** Data provided follows **

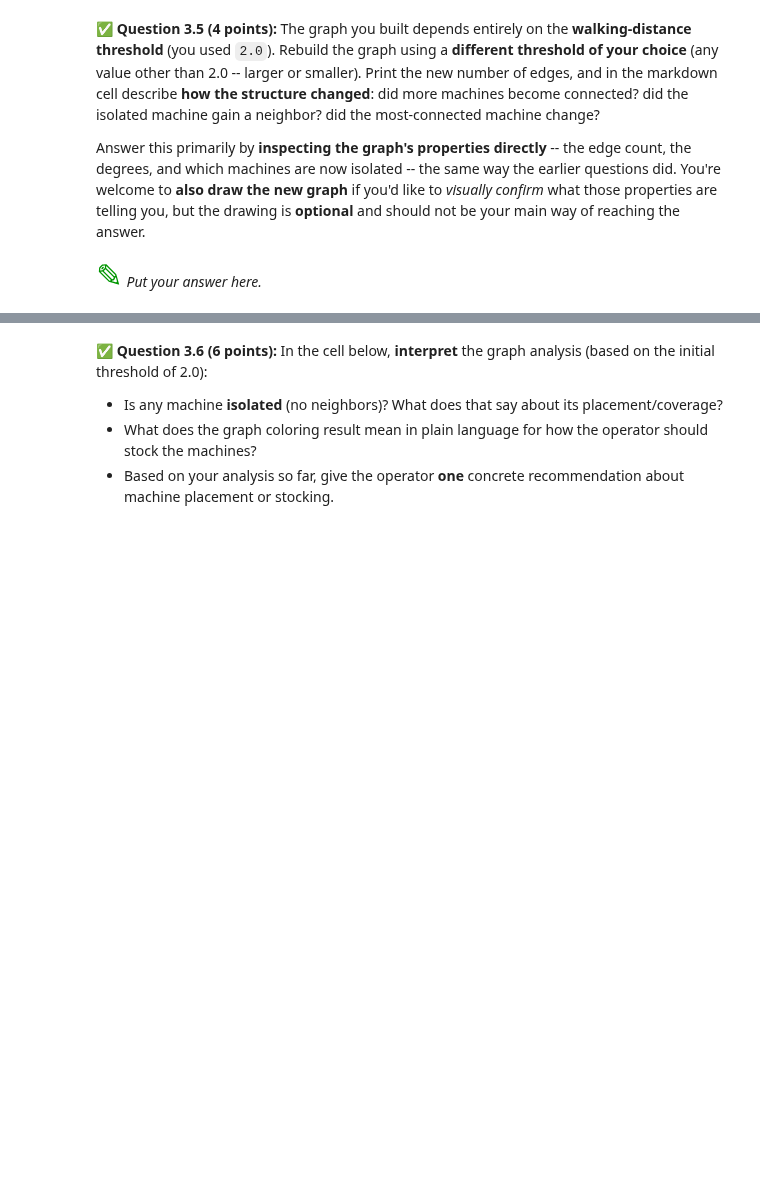
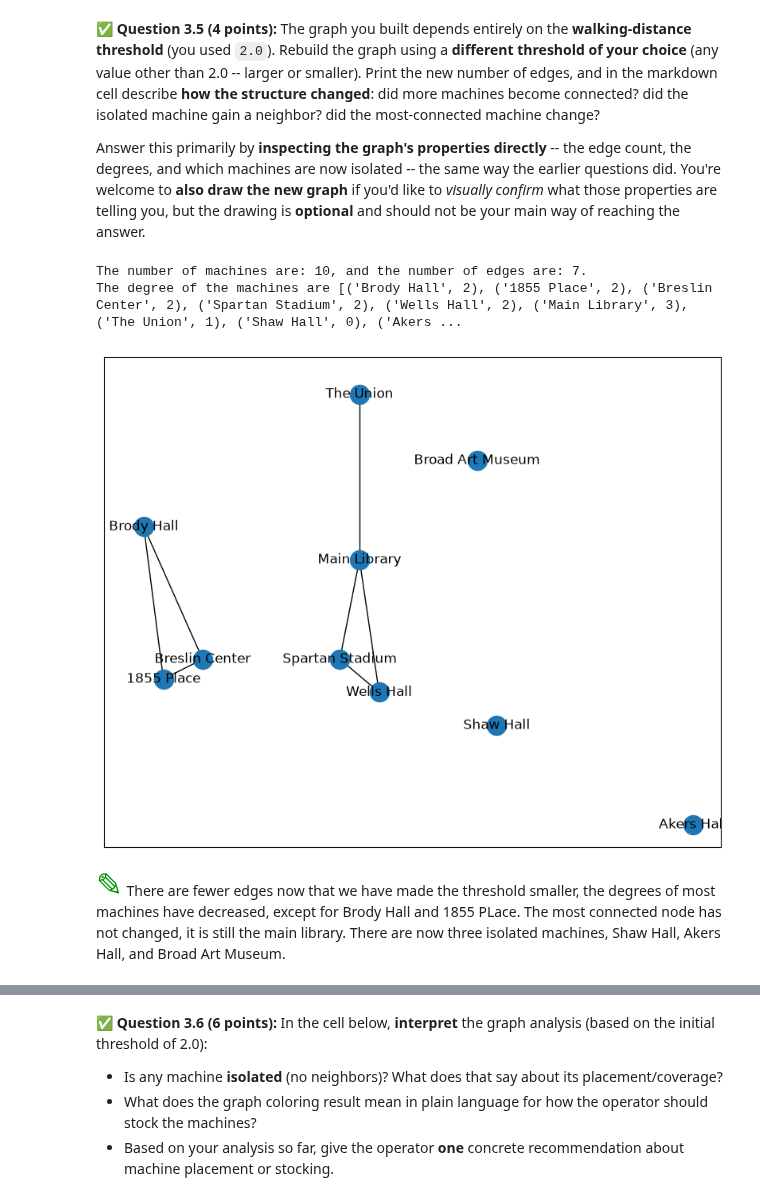
Before and after one commit to alvagile-1811/CMSE202-f26-turnin, a Jupyter notebook: hw-02/HW02-ABMandGraphTheory-STUDENT.ipynb, the cells around one changed output, grey strips where cells are left out. Cells and saved outputs as stored; diff of their text form; code cells hidden in the pictures; blank space fills up the shorter version.

```diff
--- a/hw-02/HW02-ABMandGraphTheory-STUDENT.ipynb
+++ b/hw-02/HW02-ABMandGraphTheory-STUDENT.ipynb
@@ -779,5 +818,31 @@ Answer this primarily by **inspecting the graph's properties directly** -- the e
-# %% [markdown]
-<font size=6 color="#009600">&#9998;</font> *Put your answer here.*
+# %%
+# Put your code for Question 3.5 here -- rebuild with your own threshold and print the new edge count.
+vending_machine_graph_2 = nx.Graph()
+for i, (key, value) in enumerate(machine_locations.items()):
+    x,y,zone = value
+    vending_machine_graph_2.add_node(key, position = (x,y), area = zone)
+
+for node1 in vending_machine_graph_2.nodes:
+    for node2 in vending_machine_graph_2.nodes:
+        if node1 != node2:
+            x1,y1 = vending_machine_graph_2.nodes[node1]["position"]
+            x2,y2 = vending_machine_graph_2.nodes[node2]["position"]
+            dist = math.hypot(x2-x1,y2-y1)
+            if dist <= 1.5:
+                vending_machine_graph_2.add_edge(node1,node2, distance = dist)
+
+fig = plt.figure(figsize=(10,8))
+positions =  nx.get_node_attributes(vending_machine_graph_2, "position")
+nx.draw_networkx(vending_machine_graph_2, pos = positions, with_labels = True)
+
+print(f"The number of machines are: {vending_machine_graph_2.number_of_nodes()}, and the number of edges are: {vending_machine_graph_2.number_of_edges()}.")
+print(f"The degree of the machines are {vending_machine_graph_2.degree()}.")
+# %% [output]
+The number of machines are: 10, and the number of edges are: 7.
+The degree of the machines are [('Brody Hall', 2), ('1855 Place', 2), ('Breslin Center', 2), ('Spartan Stadium', 2), ('Wells Hall', 2), ('Main Library', 3), ('The Union', 1), ('Shaw Hall', 0), ('Akers ...
+[figure, added]
+# %% [markdown]
+<font size=6 color="#009600">&#9998;</font> There are fewer edges now that we have made the threshold smaller, the degrees of most machines have decreased, except for Brody Hall and 1855 PLace. The most connected node has not changed, it is still the main library. There are now three isolated machines, Shaw Hall, Akers Hall, and Broad Art Museum.
 # %% [markdown]
 <!-- END QUESTION -->
 <!-- DO NOT MODIFY OR DELETE THIS CELL -->
```
Also changed, not shown: parts of 15 cells of this notebook.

** End of Data provided **

• **Try it**
Find the word "dist" in the listing and copy each line that contains it.

• **Output of the exercise**
+            dist = math.hypot(x2-x1,y2-y1)
+            if dist <= 1.5:
+                vending_machine_graph_2.add_edge(node1,node2, distance = dist)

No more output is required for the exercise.